Our white pine tree (approximately 7' tall) was planted in a mostly shady...
Our white pine tree (approximately 7' tall) was planted in a mostly shady area on a slope by a landscape profession in Spring 2014. Starting about a month ago, its needles began to yellow and then turn brown and drop off. We took several yellowed needles to a diagnostician at Homestead Gardens, and he said the needle drop is caused by "late blight" and recommended Daconil (which we have applied twice). A closer examination a couple days ago of a small branch of the tree revealed small black bugs, and we do not know whether they are the source of the problem or a secondary issue. The soil is heavy clay, but the landscaper added soil amendments prior to planting. The tree was watered consistently over the summer. The attached picture shows a soft pod attached to one of the branches, as well as one of the suspect bugs and a sample of the yellowing needles. Is there hope for this tree?

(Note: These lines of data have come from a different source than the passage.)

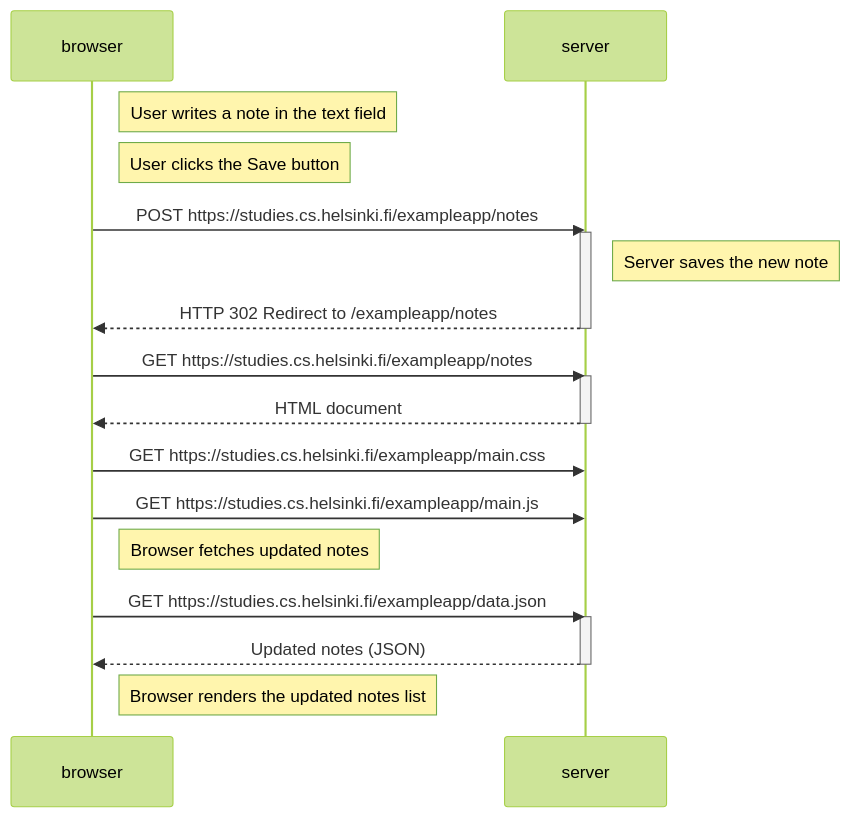
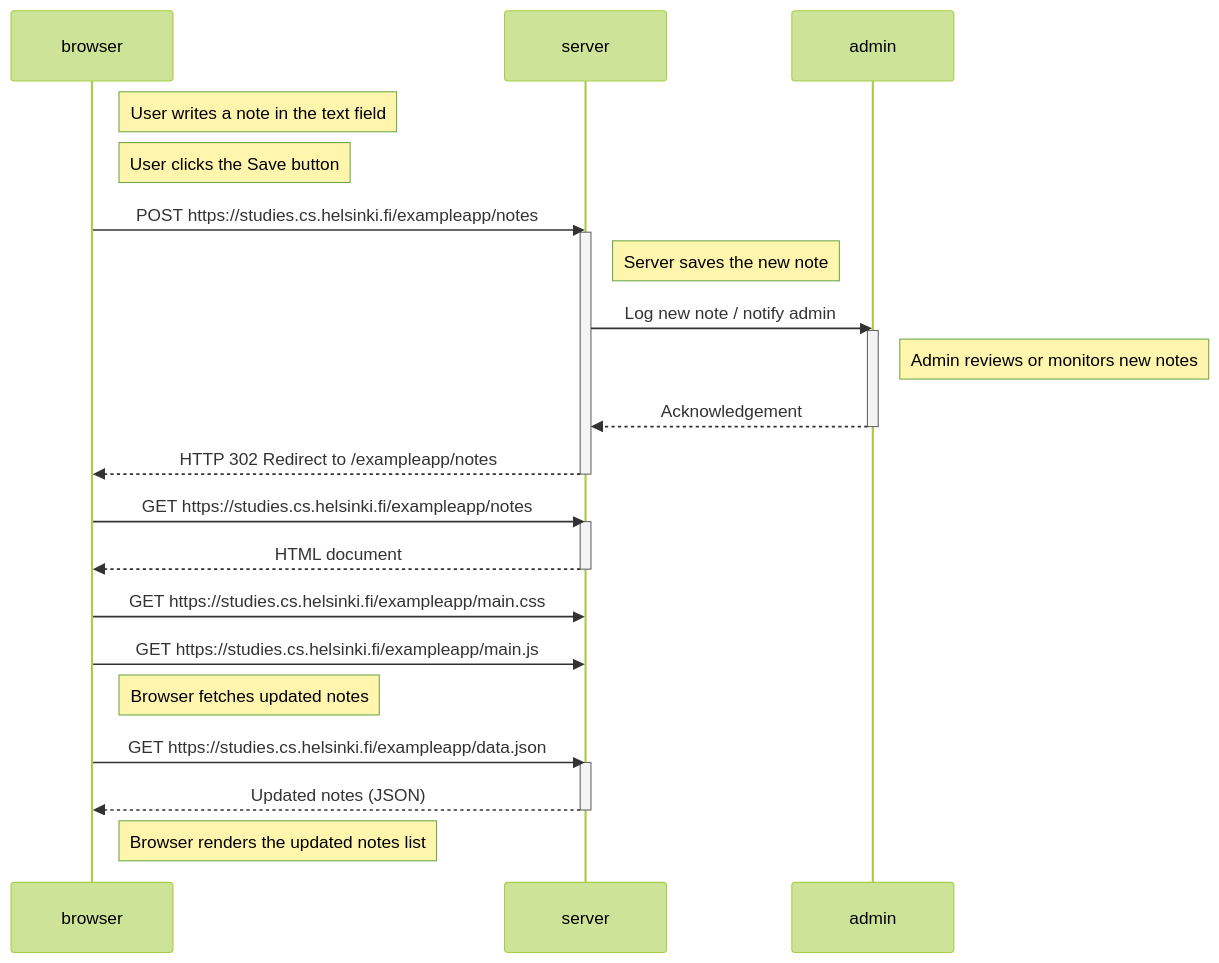
Before and after one commit to pradeeshpradeep2512-ship-it/fullstack: the diagram in 4.md, drawn with Mermaid (forest theme). The commit also changed other lines of this file, not shown here.

````diff
--- a/4.md
+++ b/4.md
@@ -2,31 +2,39 @@
 ```mermaid
 sequenceDiagram
     participant browser
     participant server
+    participant admin
 
     Note right of browser: User writes a note in the text field
     Note right of browser: User clicks the Save button
 
     browser->>server: POST https://studies.cs.helsinki.fi/exampleapp/notes
     activate server
     Note right of server: Server saves the new note
+
+    server->>admin: Log new note / notify admin
+    activate admin
+    Note right of admin: Admin reviews or monitors new notes
+    admin-->>server: Acknowledgement
+    deactivate admin
+
     server-->>browser: HTTP 302 Redirect to /exampleapp/notes
     deactivate server
 
     browser->>server: GET https://studies.cs.helsinki.fi/exampleapp/notes
     activate server
     server-->>browser: HTML document
     deactivate server
 
     browser->>server: GET https://studies.cs.helsinki.fi/exampleapp/main.css
     browser->>server: GET https://studies.cs.helsinki.fi/exampleapp/main.js
 
     Note right of browser: Browser fetches updated notes
     browser->>server: GET https://studies.cs.helsinki.fi/exampleapp/data.json
     activate server
     server-->>browser: Updated notes (JSON)
     deactivate server
 
     Note right of browser: Browser renders the updated notes list
 
 ```
````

Our entomologist has not had a chance to see this photo yet, but our pathologist sees no signs of disease in your photo. We're leaning toward environmental problems that have affected the roots. Please take this opportunity to attach some additional photos, one from a distance and any other symptoms that you consider to be significant.
By the way, the soft pod is actually a praying mantis egg case. You should place that twig outside, perhaps wedged into some of the branches of the tree it was found on. We brought one into the office last year where the inside warmth prompted the eggs to hatch and we had several dozen tiny praying mantids crawling around the office.
These are the additional three pictures you requested of our white pine trees. Thanks for the information about the praying mantis pod. We have returned the branch containing the pod to the pine tree. Don't want all those baby mantids running around the house!
We'll look forward to your advise as to whether we should take any further action to save our tree.
Thank you for the follow-up photos. White pines naturally lose old pine needles (the interior needles) every fall--being "evergreen" not withstanding. This is why they have a thick layer of mulch under themselves--they self-mulch with their own needles. You'll notice this needle yellowing this time of year as you observe other white pines in your area. Some years there is more needle-shed than other years. Because the needle yellowing is so evenly spread out in your tree, it is likely this phenomenon is what you are seeing on your white pine.
(The small black bug cannot be identified from the photo and there is no pine problem that would be related to any similar bugs. We are familiar with "Late Blight" on tomatoes, but do not know of any disease with that name on pines.) e